*AIM OF THE TASK*.
Write the listing below out again in full, dropping its pictures.

═══

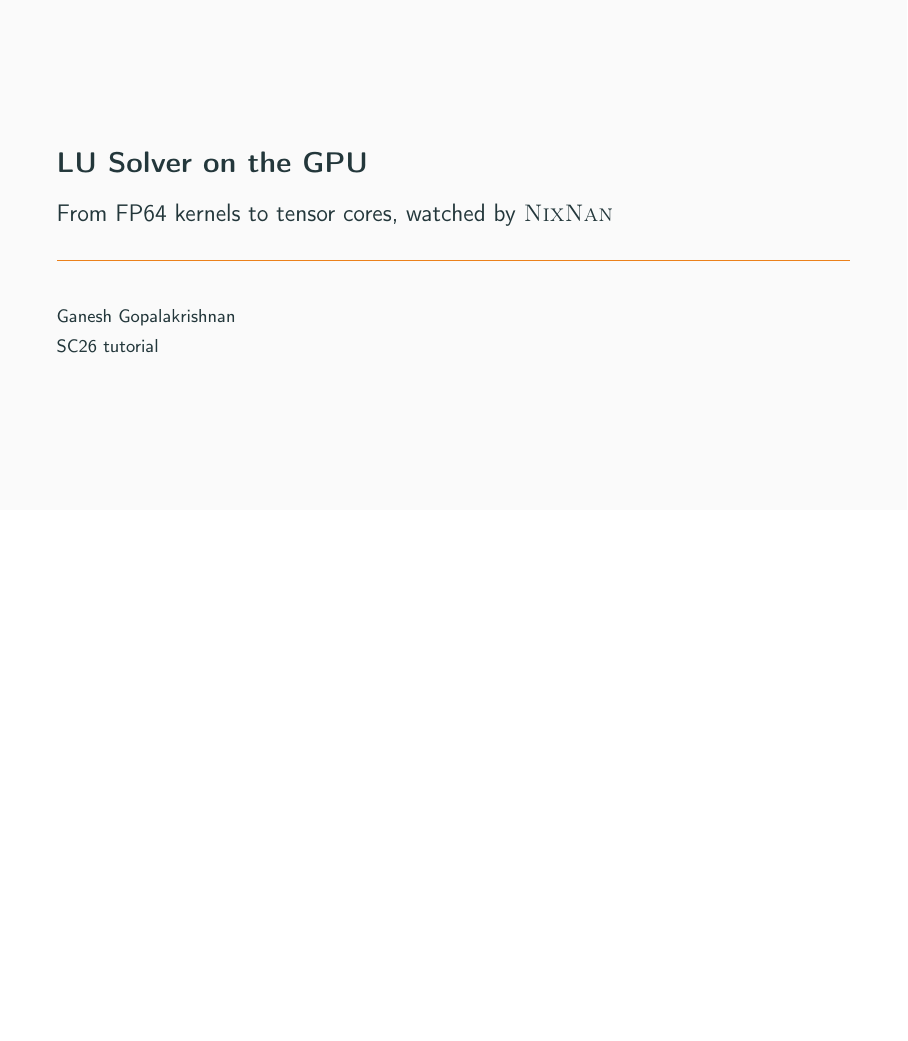
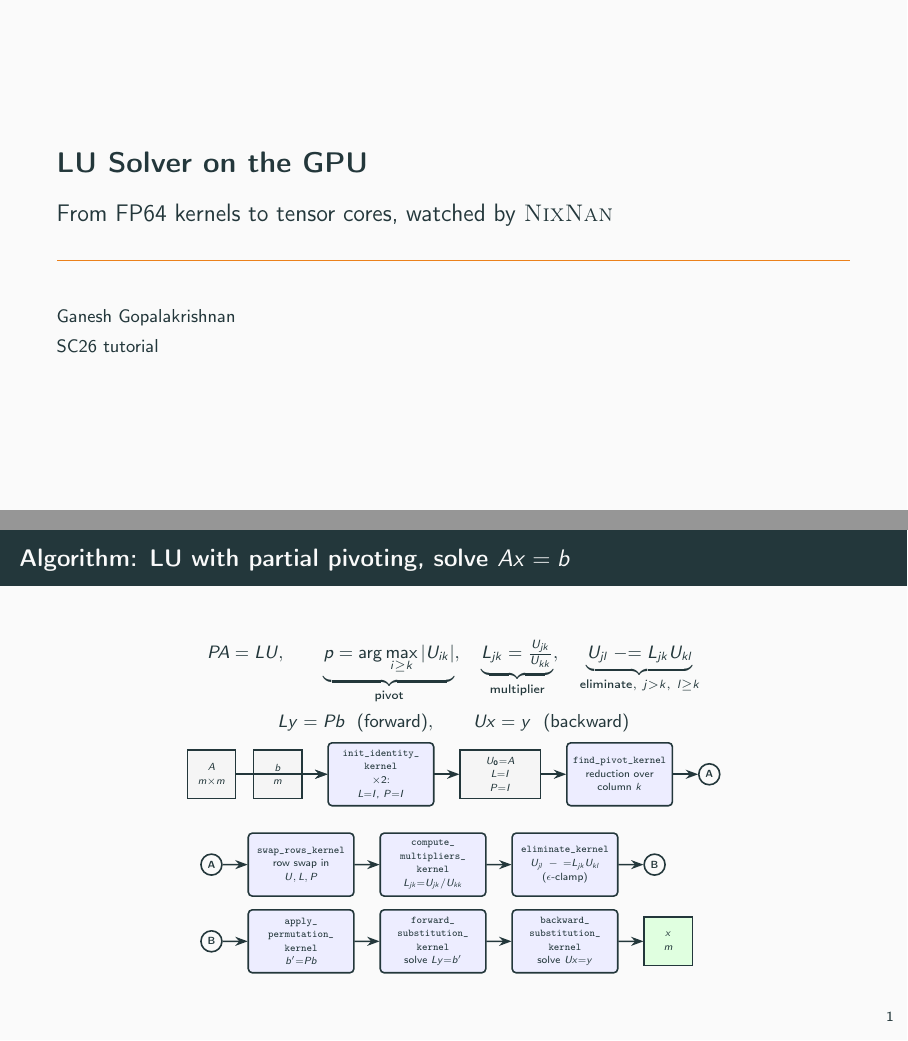
Before and after one commit to parfloat/SC26-Tutorial, LaTeX slides (lu_solve_gpu/LU_Slides.tex): the whole page before the commit and pages 1 and 2 of 2 after it, the two joined at a grey line, the shorter picture padded with empty space. Compiled offline with pdfLaTeX.

Commit message:
LU_Slides: slide 2, algorithm math and workflow diagram
Co-Authored-By: Claude Sonnet 5.5 <noreply@anthropic.com>

```diff
--- a/lu_solve_gpu/LU_Slides.tex
+++ b/lu_solve_gpu/LU_Slides.tex
@@ -14 +29,53 @@
+\begin{frame}{Algorithm: LU with partial pivoting, solve $Ax=b$}
+\small
+\[
+PA=LU,\qquad
+\underbrace{p=\arg\max_{i\ge k}|U_{ik}|}_{\text{pivot}},\quad
+\underbrace{L_{jk}=\tfrac{U_{jk}}{U_{kk}}}_{\text{multiplier}},\quad
+\underbrace{U_{jl}\mathrel{-}=L_{jk}U_{kl}}_{\text{eliminate},\ j>k,\ l\ge k}
+\]
+\[
+Ly=Pb\ \ (\text{forward}),\qquad Ux=y\ \ (\text{backward})
+\]
+\centering
+\begin{tikzpicture}[scale=0.74,transform shape,node distance=5mm and 6mm]
+  % Row 1
+  \node[matbox] (A) {$A$\\$m{\times}m$};
+  \node[matbox, right=4mm of A] (b) {$b$\\$m$};
+  \node[kernbox, right=of b] (init) {\texttt{init\_identity\_\allowbreak kernel}\\$\times 2$:\\$L{=}I$, $P{=}I$};
+  \node[matbox, right=of init, minimum width=1.9cm, text width=1.7cm] (state0) {$U_0{=}A$\\$L{=}I$\\$P{=}I$};
+  \node[kernbox, right=of state0] (pivot) {\texttt{find\_pivot\_\allowbreak kernel}\\reduction over\\column $k$};
+  \node[contnode, right=6mm of pivot] (contA) {A};
+
+  \draw[flowarrow] (A) -- (init);
+  \draw[flowarrow] (b) -- (init);
+  \draw[flowarrow] (init) -- (state0);
+  \draw[flowarrow] (state0) -- (pivot);
+  \draw[flowarrow] (pivot) -- (contA);
+
+  % Row 2
+  \node[contnode, below=13mm of A] (contA2) {A};
+  \node[kernbox, right=6mm of contA2] (swap) {\texttt{swap\_rows\_\allowbreak kernel}\\row swap in\\$U,L,P$};
+  \node[kernbox, right=of swap] (mult) {\texttt{compute\_\allowbreak multipliers\_\allowbreak kernel}\\$L_{jk}{=}U_{jk}/U_{kk}$};
+  \node[kernbox, right=of mult] (elim) {\texttt{eliminate\_\allowbreak kernel}\\$U_{jl}\mathrel{-}{=}L_{jk}U_{kl}$\\($\epsilon$-clamp)};
+  \node[contnode, right=6mm of elim] (contB) {B};
+
+  \draw[flowarrow] (contA2) -- (swap);
+  \draw[flowarrow] (swap) -- (mult);
+  \draw[flowarrow] (mult) -- (elim);
+  \draw[flowarrow] (elim) -- (contB);
+
+  % Row 3
+  \node[contnode, below=13mm of contA2] (contB2) {B};
+  \node[kernbox, right=6mm of contB2] (perm) {\texttt{apply\_\allowbreak permutation\_\allowbreak kernel}\\$b'{=}Pb$};
+  \node[kernbox, right=of perm] (fwd) {\texttt{forward\_\allowbreak substitution\_\allowbreak kernel}\\solve $Ly{=}b'$};
+  \node[kernbox, right=of fwd] (bwd) {\texttt{backward\_\allowbreak substitution\_\allowbreak kernel}\\solve $Ux{=}y$};
+  \node[outbox, right=of bwd] (x) {$x$\\$m$};
+
+  \draw[flowarrow] (contB2) -- (perm);
+  \draw[flowarrow] (perm) -- (fwd);
+  \draw[flowarrow] (fwd) -- (bwd);
+  \draw[flowarrow] (bwd) -- (x);
+\end{tikzpicture}
+\end{frame}
 \end{document}
```
Also changed, not shown: lu_solve_gpu/LU_Slides.pdf, lu_solve_gpu/LU_Slides.tex (15 more changed lines).
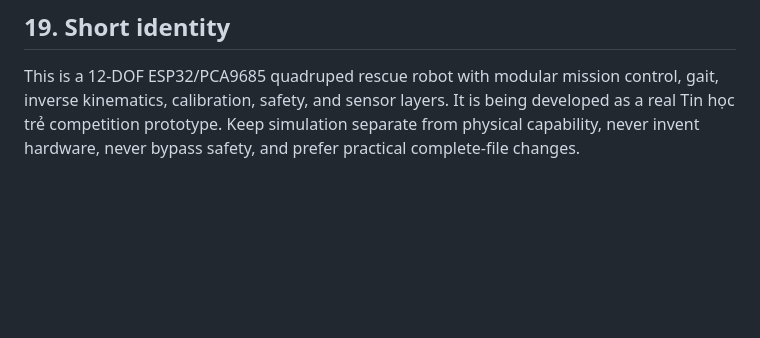
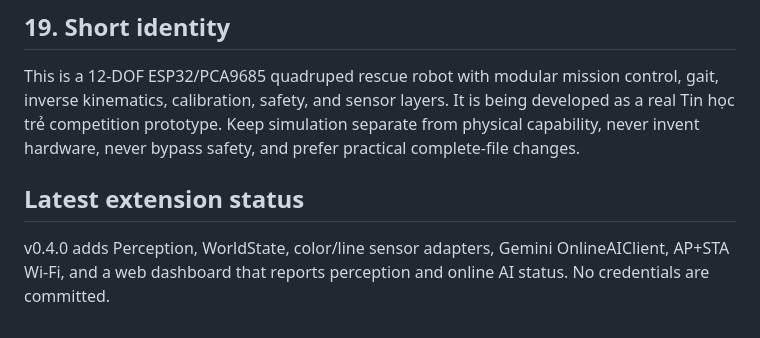
Before and after one commit to hehebacon/tin-hoc-tre-thcs-NSL-vt-2026-2027, a Markdown page: AI_CONTEXT.md, the part around the change. Drawn GitHub-style; blank space fills up the shorter version.

Commit message:
docs: update architecture and current firmware status

```diff
--- a/AI_CONTEXT.md
+++ b/AI_CONTEXT.md
@@ -319,3 +319,9 @@ These are future directions unless the repository shows otherwise.
 ## 19. Short identity
 
 This is a 12-DOF ESP32/PCA9685 quadruped rescue robot with modular mission control, gait, inverse kinematics, calibration, safety, and sensor layers. It is being developed as a real Tin học trẻ competition prototype. Keep simulation separate from physical capability, never invent hardware, never bypass safety, and prefer practical complete-file changes.
+
+
+
+## Latest extension status
+
+v0.4.0 adds Perception, WorldState, color/line sensor adapters, Gemini OnlineAIClient, AP+STA Wi-Fi, and a web dashboard that reports perception and online AI status. No credentials are committed.
```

═══

*FINISHED EXERCISE*.
Before and after one commit to parfloat/SC26-Tutorial, LaTeX slides (lu_solve_gpu/LU_Slides.tex): the whole page before the commit and pages 1 and 2 of 2 after it, the two joined at a grey line, the shorter picture padded with empty space. Compiled offline with pdfLaTeX.

Commit message:
LU_Slides: slide 2, algorithm math and workflow diagram
Co-Authored-By: Claude Sonnet 5.5 <noreply@anthropic.com>

```diff
--- a/lu_solve_gpu/LU_Slides.tex
+++ b/lu_solve_gpu/LU_Slides.tex
@@ -14 +29,53 @@
+\begin{frame}{Algorithm: LU with partial pivoting, solve $Ax=b$}
+\small
+\[
+PA=LU,\qquad
+\underbrace{p=\arg\max_{i\ge k}|U_{ik}|}_{\text{pivot}},\quad
+\underbrace{L_{jk}=\tfrac{U_{jk}}{U_{kk}}}_{\text{multiplier}},\quad
+\underbrace{U_{jl}\mathrel{-}=L_{jk}U_{kl}}_{\text{eliminate},\ j>k,\ l\ge k}
+\]
+\[
+Ly=Pb\ \ (\text{forward}),\qquad Ux=y\ \ (\text{backward})
+\]
+\centering
+\begin{tikzpicture}[scale=0.74,transform shape,node distance=5mm and 6mm]
+  % Row 1
+  \node[matbox] (A) {$A$\\$m{\times}m$};
+  \node[matbox, right=4mm of A] (b) {$b$\\$m$};
+  \node[kernbox, right=of b] (init) {\texttt{init\_identity\_\allowbreak kernel}\\$\times 2$:\\$L{=}I$, $P{=}I$};
+  \node[matbox, right=of init, minimum width=1.9cm, text width=1.7cm] (state0) {$U_0{=}A$\\$L{=}I$\\$P{=}I$};
+  \node[kernbox, right=of state0] (pivot) {\texttt{find\_pivot\_\allowbreak kernel}\\reduction over\\column $k$};
+  \node[contnode, right=6mm of pivot] (contA) {A};
+
+  \draw[flowarrow] (A) -- (init);
+  \draw[flowarrow] (b) -- (init);
+  \draw[flowarrow] (init) -- (state0);
+  \draw[flowarrow] (state0) -- (pivot);
+  \draw[flowarrow] (pivot) -- (contA);
+
+  % Row 2
+  \node[contnode, below=13mm of A] (contA2) {A};
+  \node[kernbox, right=6mm of contA2] (swap) {\texttt{swap\_rows\_\allowbreak kernel}\\row swap in\\$U,L,P$};
+  \node[kernbox, right=of swap] (mult) {\texttt{compute\_\allowbreak multipliers\_\allowbreak kernel}\\$L_{jk}{=}U_{jk}/U_{kk}$};
+  \node[kernbox, right=of mult] (elim) {\texttt{eliminate\_\allowbreak kernel}\\$U_{jl}\mathrel{-}{=}L_{jk}U_{kl}$\\($\epsilon$-clamp)};
+  \node[contnode, right=6mm of elim] (contB) {B};
+
+  \draw[flowarrow] (contA2) -- (swap);
+  \draw[flowarrow] (swap) -- (mult);
+  \draw[flowarrow] (mult) -- (elim);
+  \draw[flowarrow] (elim) -- (contB);
+
+  % Row 3
+  \node[contnode, below=13mm of contA2] (contB2) {B};
+  \node[kernbox, right=6mm of contB2] (perm) {\texttt{apply\_\allowbreak permutation\_\allowbreak kernel}\\$b'{=}Pb$};
+  \node[kernbox, right=of perm] (fwd) {\texttt{forward\_\allowbreak substitution\_\allowbreak kernel}\\solve $Ly{=}b'$};
+  \node[kernbox, right=of fwd] (bwd) {\texttt{backward\_\allowbreak substitution\_\allowbreak kernel}\\solve $Ux{=}y$};
+  \node[outbox, right=of bwd] (x) {$x$\\$m$};
+
+  \draw[flowarrow] (contB2) -- (perm);
+  \draw[flowarrow] (perm) -- (fwd);
+  \draw[flowarrow] (fwd) -- (bwd);
+  \draw[flowarrow] (bwd) -- (x);
+\end{tikzpicture}
+\end{frame}
 \end{document}
```
Also changed, not shown: lu_solve_gpu/LU_Slides.pdf, lu_solve_gpu/LU_Slides.tex (15 more changed lines).
Before and after one commit to hehebacon/tin-hoc-tre-thcs-NSL-vt-2026-2027, a Markdown page: AI_CONTEXT.md, the part around the change. Drawn GitHub-style; blank space fills up the shorter version.

Commit message:
docs: update architecture and current firmware status

```diff
--- a/AI_CONTEXT.md
+++ b/AI_CONTEXT.md
@@ -319,3 +319,9 @@ These are future directions unless the repository shows otherwise.
 ## 19. Short identity
 
 This is a 12-DOF ESP32/PCA9685 quadruped rescue robot with modular mission control, gait, inverse kinematics, calibration, safety, and sensor layers. It is being developed as a real Tin học trẻ competition prototype. Keep simulation separate from physical capability, never invent hardware, never bypass safety, and prefer practical complete-file changes.
+
+
+
+## Latest extension status
+
+v0.4.0 adds Perception, WorldState, color/line sensor adapters, Gemini OnlineAIClient, AP+STA Wi-Fi, and a web dashboard that reports perception and online AI status. No credentials are committed.
```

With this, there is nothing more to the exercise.